As two wildfires raged across Southern California on Tuesday, nearly doubling in size overnight and forcing thousands more people to flee their homes, the state’s utility companies are again coming under scrutiny for their potential role in sparking new blazes.
Southern California Edison said its equipment may have played a role in starting one of the fires, the Silverado Fire, which had churned through about 13,000 acres in Orange County.
The fire raised more concerns about whether utilities have substantially improved their safety efforts, and whether the company should have more broadly shut off power in Southern California this week. Edison’s posture stood in contrast to Pacific Gas and Electric, which turned off power to a broad swath of Northern California beginning on Sunday over fears of dangerous wildfire conditions.
Fueled by strong Santa Ana winds, the fires in Orange County have put more than 90,000 people under emergency evacuation orders, many of them in Irvine. Their homes are being threatened by both the Silverado Fire and the Blue Ridge Fire, which has a footprint of about 15,000 acres.
Investigators have not determined what ignited the fires, but on Monday, Southern California Edison filed its second wildfire incident report this year, saying that a telecommunications line might have struck its equipment and might have caused the Silverado Fire. Last month, the utility filed a report that said its equipment was part of an investigation into the cause of the Bobcat Fire, which burned about 116,000 acres near Pasadena.
Edison said on Tuesday that it did not cut power to the line possibly connected with the Silverado Fire because wind speeds were not high enough to warrant it.
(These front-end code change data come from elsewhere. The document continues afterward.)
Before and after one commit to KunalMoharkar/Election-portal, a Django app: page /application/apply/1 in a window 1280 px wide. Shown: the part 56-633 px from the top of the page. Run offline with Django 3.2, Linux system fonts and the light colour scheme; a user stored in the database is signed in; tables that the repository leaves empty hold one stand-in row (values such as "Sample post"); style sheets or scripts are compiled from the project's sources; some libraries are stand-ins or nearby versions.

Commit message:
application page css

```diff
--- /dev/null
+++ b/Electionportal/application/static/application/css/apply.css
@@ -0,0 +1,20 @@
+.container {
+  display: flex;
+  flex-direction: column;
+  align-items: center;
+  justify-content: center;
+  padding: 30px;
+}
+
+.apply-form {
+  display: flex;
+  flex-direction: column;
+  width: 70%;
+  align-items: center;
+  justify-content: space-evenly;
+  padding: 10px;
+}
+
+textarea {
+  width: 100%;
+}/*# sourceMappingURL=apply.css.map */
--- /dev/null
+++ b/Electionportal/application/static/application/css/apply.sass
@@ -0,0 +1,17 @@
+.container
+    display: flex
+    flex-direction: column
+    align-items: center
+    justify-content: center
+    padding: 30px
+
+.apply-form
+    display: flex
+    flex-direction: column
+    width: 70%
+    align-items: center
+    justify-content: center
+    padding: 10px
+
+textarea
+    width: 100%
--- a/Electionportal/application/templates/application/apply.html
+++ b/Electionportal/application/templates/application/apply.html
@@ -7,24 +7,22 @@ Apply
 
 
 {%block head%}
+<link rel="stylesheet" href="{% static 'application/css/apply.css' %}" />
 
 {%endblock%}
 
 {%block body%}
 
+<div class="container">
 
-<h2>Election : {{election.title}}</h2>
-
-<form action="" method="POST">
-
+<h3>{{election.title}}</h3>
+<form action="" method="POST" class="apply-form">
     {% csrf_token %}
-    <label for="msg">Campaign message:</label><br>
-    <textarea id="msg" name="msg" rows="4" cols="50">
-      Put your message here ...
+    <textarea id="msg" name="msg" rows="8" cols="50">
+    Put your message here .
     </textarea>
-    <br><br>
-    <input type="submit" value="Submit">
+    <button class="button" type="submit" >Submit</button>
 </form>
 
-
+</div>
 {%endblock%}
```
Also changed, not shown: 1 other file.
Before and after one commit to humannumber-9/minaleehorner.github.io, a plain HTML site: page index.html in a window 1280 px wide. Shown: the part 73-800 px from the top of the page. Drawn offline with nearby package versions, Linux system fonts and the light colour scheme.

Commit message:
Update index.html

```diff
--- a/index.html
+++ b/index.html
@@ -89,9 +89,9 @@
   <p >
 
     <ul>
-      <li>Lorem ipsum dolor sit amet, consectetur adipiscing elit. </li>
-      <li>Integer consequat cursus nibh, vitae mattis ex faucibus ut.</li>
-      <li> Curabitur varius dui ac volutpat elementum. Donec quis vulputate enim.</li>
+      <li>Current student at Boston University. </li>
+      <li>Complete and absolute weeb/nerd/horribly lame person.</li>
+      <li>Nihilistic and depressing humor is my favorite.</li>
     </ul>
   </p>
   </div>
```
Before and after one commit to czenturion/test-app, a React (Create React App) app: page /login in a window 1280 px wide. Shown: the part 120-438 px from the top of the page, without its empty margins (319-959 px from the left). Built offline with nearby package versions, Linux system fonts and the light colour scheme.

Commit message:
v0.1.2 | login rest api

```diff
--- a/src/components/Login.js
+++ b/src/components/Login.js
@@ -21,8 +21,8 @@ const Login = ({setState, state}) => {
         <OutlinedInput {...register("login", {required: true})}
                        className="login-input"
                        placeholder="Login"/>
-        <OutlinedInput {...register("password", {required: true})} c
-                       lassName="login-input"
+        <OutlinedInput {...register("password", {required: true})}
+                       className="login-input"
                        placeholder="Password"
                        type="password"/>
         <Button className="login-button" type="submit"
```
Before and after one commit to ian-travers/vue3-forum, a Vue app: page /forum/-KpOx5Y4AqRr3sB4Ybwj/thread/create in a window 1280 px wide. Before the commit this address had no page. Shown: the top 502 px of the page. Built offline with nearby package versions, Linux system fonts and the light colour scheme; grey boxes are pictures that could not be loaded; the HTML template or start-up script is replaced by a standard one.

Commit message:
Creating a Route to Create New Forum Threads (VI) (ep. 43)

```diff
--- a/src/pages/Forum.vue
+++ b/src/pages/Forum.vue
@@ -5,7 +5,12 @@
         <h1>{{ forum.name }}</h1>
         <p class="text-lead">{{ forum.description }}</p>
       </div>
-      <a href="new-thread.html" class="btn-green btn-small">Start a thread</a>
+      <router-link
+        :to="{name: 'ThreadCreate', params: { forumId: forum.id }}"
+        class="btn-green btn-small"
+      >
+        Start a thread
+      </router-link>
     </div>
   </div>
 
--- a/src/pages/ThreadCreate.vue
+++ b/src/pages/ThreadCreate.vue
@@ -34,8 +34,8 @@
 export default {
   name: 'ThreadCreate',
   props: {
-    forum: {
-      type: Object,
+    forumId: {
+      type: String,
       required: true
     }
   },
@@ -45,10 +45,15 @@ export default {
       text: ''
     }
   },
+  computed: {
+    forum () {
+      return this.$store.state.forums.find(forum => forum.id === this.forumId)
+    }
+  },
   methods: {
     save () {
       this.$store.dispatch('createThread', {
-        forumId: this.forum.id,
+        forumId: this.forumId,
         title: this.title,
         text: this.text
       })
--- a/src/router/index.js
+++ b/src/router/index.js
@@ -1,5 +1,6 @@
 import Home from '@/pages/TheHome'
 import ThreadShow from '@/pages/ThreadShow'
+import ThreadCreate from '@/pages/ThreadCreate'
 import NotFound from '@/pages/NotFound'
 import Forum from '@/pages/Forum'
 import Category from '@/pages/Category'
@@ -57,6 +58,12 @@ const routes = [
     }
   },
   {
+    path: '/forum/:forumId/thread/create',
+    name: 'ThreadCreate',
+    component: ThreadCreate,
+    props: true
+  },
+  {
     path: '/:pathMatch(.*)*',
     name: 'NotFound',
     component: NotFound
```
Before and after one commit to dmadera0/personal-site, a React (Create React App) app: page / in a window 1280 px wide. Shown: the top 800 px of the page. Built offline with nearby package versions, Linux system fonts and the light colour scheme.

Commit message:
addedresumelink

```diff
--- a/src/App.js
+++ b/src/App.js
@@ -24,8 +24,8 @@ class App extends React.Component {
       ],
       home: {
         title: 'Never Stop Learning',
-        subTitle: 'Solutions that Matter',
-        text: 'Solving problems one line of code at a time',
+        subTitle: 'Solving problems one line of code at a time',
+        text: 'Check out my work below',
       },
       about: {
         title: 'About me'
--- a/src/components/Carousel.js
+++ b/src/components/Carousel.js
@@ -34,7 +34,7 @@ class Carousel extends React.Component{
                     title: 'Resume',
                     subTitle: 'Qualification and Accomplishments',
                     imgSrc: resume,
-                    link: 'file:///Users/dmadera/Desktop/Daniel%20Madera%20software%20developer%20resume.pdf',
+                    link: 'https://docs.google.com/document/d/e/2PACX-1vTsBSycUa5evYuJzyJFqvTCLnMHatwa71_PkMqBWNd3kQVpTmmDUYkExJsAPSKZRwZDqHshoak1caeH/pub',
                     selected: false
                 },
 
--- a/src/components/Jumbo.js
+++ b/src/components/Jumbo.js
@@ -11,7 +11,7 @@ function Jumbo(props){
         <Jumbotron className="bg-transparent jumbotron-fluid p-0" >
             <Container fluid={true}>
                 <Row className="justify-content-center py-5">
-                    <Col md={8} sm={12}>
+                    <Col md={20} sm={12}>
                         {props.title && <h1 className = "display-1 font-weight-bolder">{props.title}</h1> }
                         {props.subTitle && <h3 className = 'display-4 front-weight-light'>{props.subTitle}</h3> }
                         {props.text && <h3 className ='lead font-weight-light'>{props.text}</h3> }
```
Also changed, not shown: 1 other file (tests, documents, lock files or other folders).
Even critics of the utilities cautioned against drawing conclusions about the incident reports. Telecommunications companies hang their wires on utility poles and are responsible for their own equipment.
“We don’t want to make any wide-eyed accusations without having the evidence,” said Mark Toney, executive director of the Utility Reform Network, which represents consumers before the utility commission.
The record-breaking 2020 fire season has seen enormous wildfires tear across California and other states in the West. Experts have linked the worsening fire season to climate change, as emissions of carbon dioxide and other heat-trapping gases from the burning of fossil fuels have led to warmer and drier conditions.
Daniel Swain, a climate scientist with the Institute of the Environment and Sustainability at the University of California, Los Angeles, said that while fall fires are predictable, “Just about everything else about the present situation is quite unusual.”
More than five million acres have burned across California, Colorado, Idaho, Montana, Oregon and Washington State this year. In California alone, fires have burned more than 4.1 million acres, destroyed 10,488 homes and other structures and led to at least 31 deaths.
There were concerns on Tuesday about whether the wildfires could affect voting in Orange County, where thousands of people are under evacuation orders. Numerous places around Irvine and other parts of the county, such as parks and schools and community centers, had been set up as evacuation centers. At least four of those sites, officials said, are also slated to be voting centers, raising the possibility that they may not be able to open for voters later in the week if the fires do not subside.
“Right now we’re at a wait and see,” said Neal Kelley, Orange County’s registrar of voters. “We’ll start making decisions tomorrow.”
Mr. Kelley said he had been in consultation with fire officials on Tuesday, and had been told they were hopeful that the winds would subside, and that evacuees would be able to go home in time for voting. He said the county’s plan had been to set up the voting sites on Thursday, to be ready to open on Friday.
More than 750 firefighters have been battling the blazes, which were known to have damaged 10 homes as of late Tuesday afternoon. But the area of concern widened as winds blew the fires to new areas, including toward Chino Hills, a city of about 84,000 people that sits at the corner of Los Angeles, Orange and Riverside Counties.